• **Goal of the exercise**
Retype the material below exactly, from its first line through the line with "<span>de la Peña</span></a><nav"; the pictures stay out.
+ + +
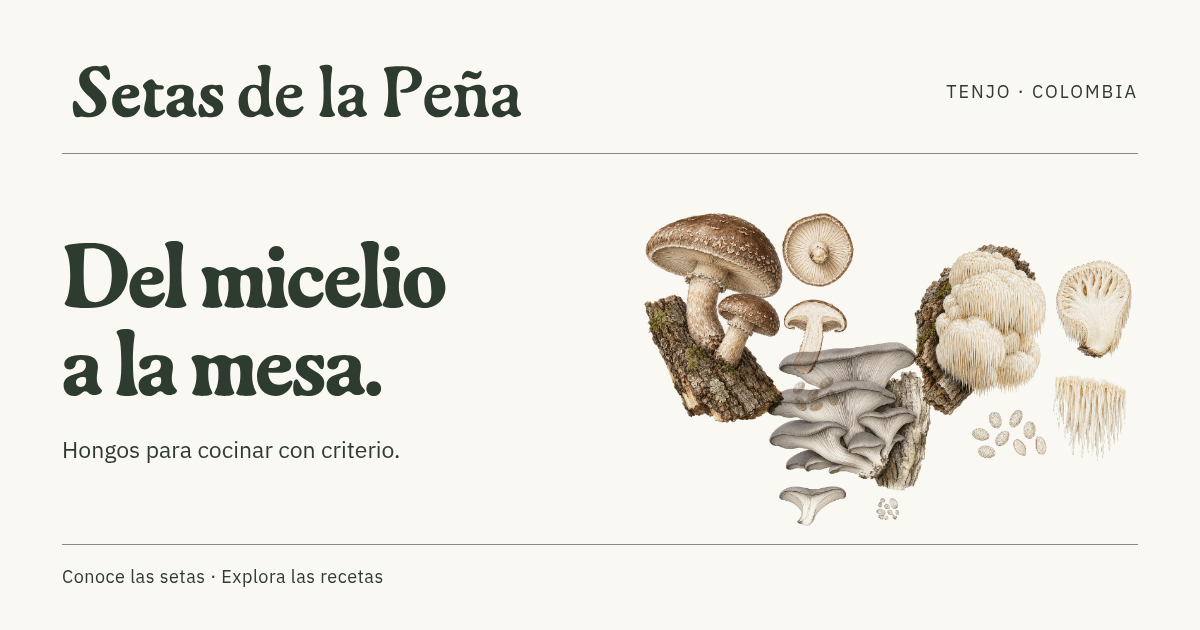
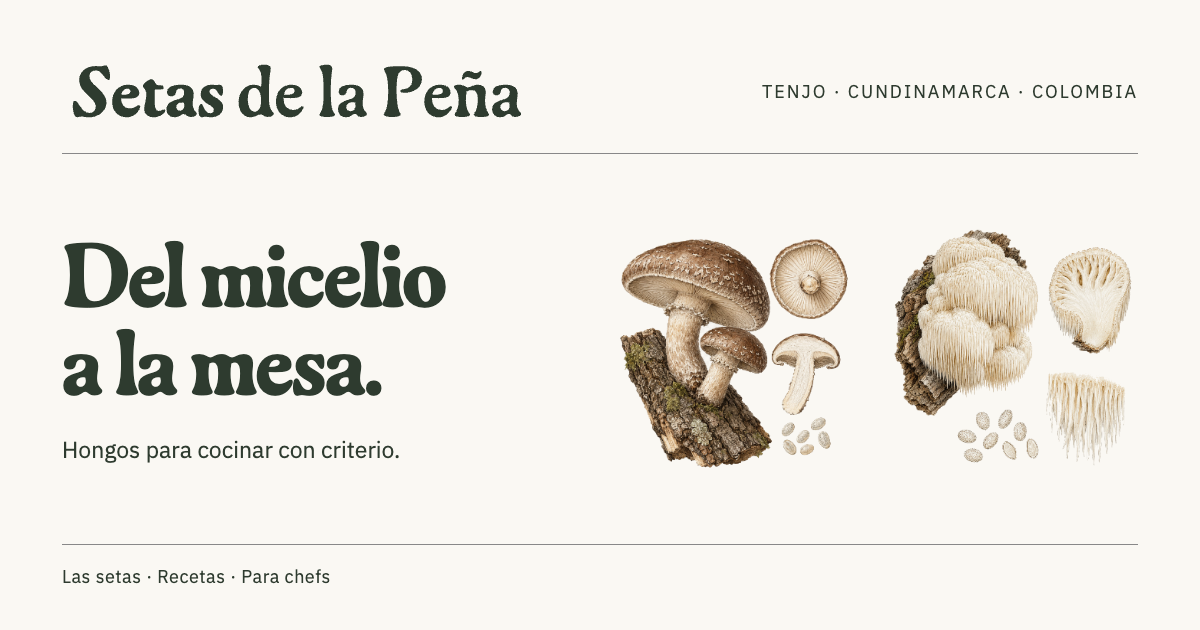
feat(web): titular «Del micelio a la mesa» y ajustes de marca en la portada
- H1 de la portada: «Del micelio a la mesa.»; la línea superior pasa al
  descriptor para no repetir el titular.
- Firma móvil a clamp(28px, 7.6vw, 30px): 186 px a 320 px, sobre el mínimo de
  180 px.
- Franja ocre con --sand-500 en lugar de --warning (token de estado).
- Imagen social: dos láminas separadas de especies de la web, sin orellana;
  pie sin imperativos.
- manual.html sin tuteo; prueba y registro de la web actualizados.

Verificado: check_public_website (55), check_public_export (56),
check_public_delivery (35), validate.py de DS-2026.

diff --git a/manual.html b/manual.html
@@ -1,4 +1,4 @@
 <!doctype html>
 <html lang="es" data-mode="archive"><head><meta charset="utf-8"><meta name="viewport" content="width=device-width, initial-scale=1"><meta name="robots" content="noindex"><title>Manual de marca · Setas de la Peña</title><link rel="stylesheet" href="08_brand/ds-2026/market.css"><link rel="stylesheet" href="website.css"></head>
 <body><a class="skip-link sdp-btn" href="#contenido">Saltar al contenido</a><header class="masthead page-width"><a class="wordmark" href="index.html">Setas <span>de la Peña</span></a><nav aria-label="Navegación principal"><a href="index.html">Web pública</a><a href="design-system.html">Sistema de diseño</a></nav></header>
-<main id="contenido" class="page-width"><section class="collection" aria-labelledby="manual-title"><p class="t-label">Marca · Guía para la web pública</p><h1 id="manual-title" class="t-species">Hongos para cocinar con criterio.</h1><p><a class="sdp-btn sdp-btn--primary" href="08_brand/ds-2026/brand-kit/index.html" data-canonical-resource="manual">Abrir el manual de marca completo ↗</a></p><p>Consulta las firmas descargables, los referentes y las aplicaciones en el kit canónico. Esta página ofrece un resumen para la web.</p><p>Del micelio a la mesa.</p><p>Conoce la seta. Imagina el plato.</p><div class="profile-columns"><article><h2 class="t-species">Tipografía y color</h2><p>Gaya para titulares y nombres de especies. IBM Plex Sans para lectura e interfaz. IBM Plex Mono para cantidades y metadatos breves.</p><p>Usa los tokens de <code>market.css</code>: papel cálido, tinta, musgo y acentos de tierra. Conserva contraste, foco visible y controles de al menos 44 px.</p><p>La licencia comercial de Gaya está pendiente de verificación.</p></article><article><h2 class="t-species">Imagen y voz</h2><p>Grabados micológicos para especies; gouache con lápiz para preparaciones. Rotula las ilustraciones. La fotografía debe documentar el producto o proceso real.</p><p>Tono cercano, preciso, culinario y útil. Explica sabor, textura y preparación antes del detalle científico.</p><p>Tenjo, Cundinamarca es el origen del proyecto. La procedencia de una cosecha requiere registros de lote.</p></article></div><div class="source-note"><h2 class="t-species">Comunicación comercial</h2><p>Publica únicamente disponibilidad, presentaciones, precios y entrega confirmados. Una consulta prepara un mensaje: no cobra ni reserva inventario.</p><p>Las tres recetas son adaptaciones pendientes de prueba en cocina; conserva fuentes y avisos.</p><p class="t-small">Esta guía resume las decisiones aprobadas para la web y el README del DS-2026. No acredita una licencia tipográfica ni valida un lote.</p></div></section></main></body></html>
+<main id="contenido" class="page-width"><section class="collection" aria-labelledby="manual-title"><p class="t-label">Marca · Guía para la web pública</p><h1 id="manual-title" class="t-species">Hongos para cocinar con criterio.</h1><p><a class="sdp-btn sdp-btn--primary" href="08_brand/ds-2026/brand-kit/index.html" data-canonical-resource="manual">Abrir el manual de marca completo ↗</a></p><p>Consulta las firmas descargables, los referentes y las aplicaciones en el kit canónico. Esta página ofrece un resumen para la web.</p><p>Del micelio a la mesa.</p><p>Conocer la seta. Imaginar el plato.</p><div class="profile-columns"><article><h2 class="t-species">Tipografía y color</h2><p>Gaya para titulares y nombres de especies. IBM Plex Sans para lectura e interfaz. IBM Plex Mono para cantidades y metadatos breves.</p><p>Usa los tokens de <code>market.css</code>: papel cálido, tinta, musgo y acentos de tierra. Conserva contraste, foco visible y controles de al menos 44 px.</p><p>La licencia comercial de Gaya está pendiente de verificación.</p></article><article><h2 class="t-species">Imagen y voz</h2><p>Grabados micológicos para especies; gouache con lápiz para preparaciones. Rotula las ilustraciones. La fotografía debe documentar el producto o proceso real.</p><p>Tono cercano, preciso, culinario y útil. Explica sabor, textura y preparación antes del detalle científico.</p><p>Tenjo, Cundinamarca es el origen del proyecto. La procedencia de una cosecha requiere registros de lote.</p></article></div><div class="source-note"><h2 class="t-species">Comunicación comercial</h2><p>Publica únicamente disponibilidad, presentaciones, precios y entrega confirmados. Una consulta prepara un mensaje: no cobra ni reserva inventario.</p><p>Las tres recetas son adaptaciones pendientes de prueba en cocina; conserva fuentes y avisos.</p><p class="t-small">Esta guía resume las decisiones aprobadas para la web y el README del DS-2026. No acredita una licencia tipográfica ni valida un lote.</p></div></section></main></body></html>

diff --git a/assets/social/card.html b/assets/social/card.html
@@ -8,10 +8,9 @@ header { border-bottom:1px solid #888; padding-bottom:25px; display:flex; justif
 header img { width:470px; height:74px; } header span { font-size:18px; letter-spacing:2px; }
 main { display:grid; grid-template-columns:1.05fr 1fr; align-items:center; height:390px; gap:24px; }
 h1 { font:700 84px/1.05 Gaya,serif; margin:0 0 24px; letter-spacing:-2px; } p { font-size:23px; max-width:460px; line-height:1.4; margin:0; }
-.illustrations { display:flex; align-items:center; position:relative; height:350px; } .illustrations img { object-fit:contain; mix-blend-mode:multiply; width:230px; height:280px; position:absolute; }
-.illustrations img:nth-child(1) { left:10px; top:0; } .illustrations img:nth-child(2) { right:0; top:40px; } .illustrations img:nth-child(3) { left:100px; bottom:-14px; width:250px; height:210px; }
+.illustrations { display:flex; align-items:center; justify-content:space-between; gap:28px; height:350px; } .illustrations img { object-fit:contain; mix-blend-mode:multiply; width:250px; height:300px; }
 footer { border-top:1px solid #888; padding-top:20px; font-size:18px; letter-spacing:.5px; }
 </style>
-<header><img src="../../08_brand/ds-2026/brand-kit/assets/wordmark-horizontal-moss.svg" alt="Setas de la Peña"><span>TENJO · COLOMBIA</span></header>
-<main><div><h1>Del micelio<br>a la mesa.</h1><p>Hongos para cocinar con criterio.</p></div><div class="illustrations"><img src="../../08_brand/ds-2026/assets/img/species/shiitake.png" alt="Shiitake"><img src="../../08_brand/ds-2026/assets/img/species/lions-mane.png" alt="Melena de león"><img src="../../08_brand/ds-2026/assets/img/species/grey-mushroom.png" alt="Orellana"></div></main>
-<footer>Conoce las setas · Explora las recetas</footer></html>
+<header><img src="../../08_brand/ds-2026/brand-kit/assets/wordmark-horizontal-moss.svg" alt="Setas de la Peña"><span>TENJO · CUNDINAMARCA · COLOMBIA</span></header>
+<main><div><h1>Del micelio<br>a la mesa.</h1><p>Hongos para cocinar con criterio.</p></div><div class="illustrations"><img src="../../08_brand/ds-2026/assets/img/species/shiitake.png" alt="Shiitake"><img src="../../08_brand/ds-2026/assets/img/species/lions-mane.png" alt="Melena de león"></div></main>
+<footer>Las setas · Recetas · Para chefs</footer></html>

diff --git a/index.html b/index.html
@@ -31,7 +31,7 @@
 </head>
 <body class="home-page">
   <a class="skip-link sdp-btn" href="#contenido">Saltar al contenido</a>
-  <div class="location-line t-label"><span>Tenjo · Cundinamarca · Colombia</span><span>Del micelio a la mesa.</span></div>
+  <div class="location-line t-label"><span>Tenjo · Cundinamarca · Colombia</span><span>Hongos para cocinar con criterio.</span></div>
   <header class="masthead page-width">
     <a class="wordmark" href="#inicio" aria-label="Setas de la Peña, inicio">Setas <span>de la Peña</span></a>
     <button class="menu-toggle" type="button" aria-expanded="false" aria-controls="primary-nav" hidden>Menú <span aria-hidden="true">+</span></button>
@@ -42,7 +42,7 @@
       <figure class="catalog-landscape">
         <img src="assets/la-pena-paisaje.webp" alt="Dibujo a lápiz de una peña de roca en columnas sobre laderas con árboles" width="1024" height="680" fetchpriority="high">
       </figure>
-      <h1 id="hero-title"><span class="franja franja--coral">Cultivo en sombra.</span></h1>
+      <h1 id="hero-title"><span class="franja franja--coral">Del micelio a la mesa.</span></h1>
       <p class="catalog-descriptor">Shiitake, melena de león y eryngii, desde Tenjo, Cundinamarca.</p>
     </section>
 

diff --git a/website.css b/website.css
@@ -510,7 +510,7 @@ a:focus-visible, button:focus-visible, input:focus-visible, textarea:focus-visib
 }
 @media (max-width: 650px) {
   :is(.home-page, .species-page, .recipes-page) .masthead { flex-direction: row; align-items: center; gap: 12px; padding-block: 16px; }
-  :is(.home-page, .species-page, .recipes-page) .masthead .wordmark { font-size: clamp(24px, 6.7vw, 30px); gap: 5px; }
+  :is(.home-page, .species-page, .recipes-page) .masthead .wordmark { font-size: clamp(28px, 7.6vw, 30px); gap: 5px; } /* keeps the horizontal signature at its 180 px minimum */
   :is(.home-page, .species-page, .recipes-page) .masthead nav { flex-basis: 100%; display: grid; grid-template-columns: 1fr 1fr; gap: 4px 16px; border-top: var(--rule-hairline); padding-top: 12px; }
   :is(.home-page, .species-page, .recipes-page) .masthead nav a { padding: 8px 12px; }
   :is(.home-page, .species-page, .recipes-page) .masthead nav .nav-inquiry { grid-column: 1 / -1; justify-content: space-between; margin-top: 4px; }

diff --git a/color-bands.css b/color-bands.css
@@ -11,7 +11,7 @@
 }
 .franja--coral { --franja-color: var(--coral-500); }
 .franja--musgo { --franja-color: var(--moss-500); }
-.franja--ocre { --franja-color: var(--warning); }
+.franja--ocre { --franja-color: var(--sand-500); }
 .franja--pizarra { --franja-color: var(--slate-500); }
 
 @media (forced-colors: active) {

diff --git a/docs/public-website.md b/docs/public-website.md
@@ -119,6 +119,10 @@ Titular del Home (25 de octubre de 2026): «Cultivo en sombra.» pasa a titular 
 
 Ajuste del 26 de octubre de 2026: el descriptor bajo el titular pasa a «Shiitake, melena de león y eryngii, desde Tenjo, Cundinamarca.» para que la portada diga qué se ofrece y desde dónde (hallazgo de la auditoría de marca). «Cultivo en sombra.» sigue como titular. «Hongos para cocinar con criterio.» se conserva como descriptor de marca en metadatos y manual. Se escribe «desde Tenjo» y no «cultivados en Tenjo» porque la procedencia de una cosecha requiere registros de lote.
 
+Titular del Home (27 de octubre de 2026): el titular pasa de «Cultivo en sombra.» a «Del micelio a la mesa.», la frase principal decidida por el fundador; «Hongos para cocinar con criterio.» sigue como descriptor en metadatos y manual. La portada, el título de la página y la guía de voz v2.3 usan ya la misma frase. «Cultivo en sombra» queda como descriptor del método.
+
+Ajustes de marca del 27 de octubre de 2026 (revisión de marca): la línea superior del Home pasa a «Hongos para cocinar con criterio.» para no repetir el titular; las fichas de especie la conservan. La firma de la cabecera móvil sube a `clamp(28px, 7.6vw, 30px)` y mide 186 px a 320 px de ancho, sobre el mínimo de 180 px. La franja `ocre` usa `--sand-500` en lugar de `--warning`, que queda para estados. La imagen social (`assets/social/card.html`) muestra dos láminas separadas de especies de la web (shiitake y melena de león), sin orellana, con pie «Las setas · Recetas · Para chefs» sin imperativos; se regenera con `node scripts/render_public_social.cjs`.
+
 Ajuste solicitado del Home: se elimina la sección «05 · Antes de consultar» (`#consultas`) y el enlace «Preguntas sobre tu consulta» del pie. Se conservan el pie de marca, las referencias culinarias y los accesos a la ficha de shiitake.
 
 ## Cuaderno editorial de especies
+ + +
• **Solution**
feat(web): titular «Del micelio a la mesa» y ajustes de marca en la portada
- H1 de la portada: «Del micelio a la mesa.»; la línea superior pasa al
  descriptor para no repetir el titular.
- Firma móvil a clamp(28px, 7.6vw, 30px): 186 px a 320 px, sobre el mínimo de
  180 px.
- Franja ocre con --sand-500 en lugar de --warning (token de estado).
- Imagen social: dos láminas separadas de especies de la web, sin orellana;
  pie sin imperativos.
- manual.html sin tuteo; prueba y registro de la web actualizados.

Verificado: check_public_website (55), check_public_export (56),
check_public_delivery (35), validate.py de DS-2026.

diff --git a/manual.html b/manual.html
@@ -1,4 +1,4 @@
 <!doctype html>
 <html lang="es" data-mode="archive"><head><meta charset="utf-8"><meta name="viewport" content="width=device-width, initial-scale=1"><meta name="robots" content="noindex"><title>Manual de marca · Setas de la Peña</title><link rel="stylesheet" href="08_brand/ds-2026/market.css"><link rel="stylesheet" href="website.css"></head>
 <body><a class="skip-link sdp-btn" href="#contenido">Saltar al contenido</a><header class="masthead page-width"><a class="wordmark" href="index.html">Setas <span>de la Peña</span></a><nav aria-label="Navegación principal"><a href="index.html">Web pública</a><a href="design-system.html">Sistema de diseño</a></nav></header>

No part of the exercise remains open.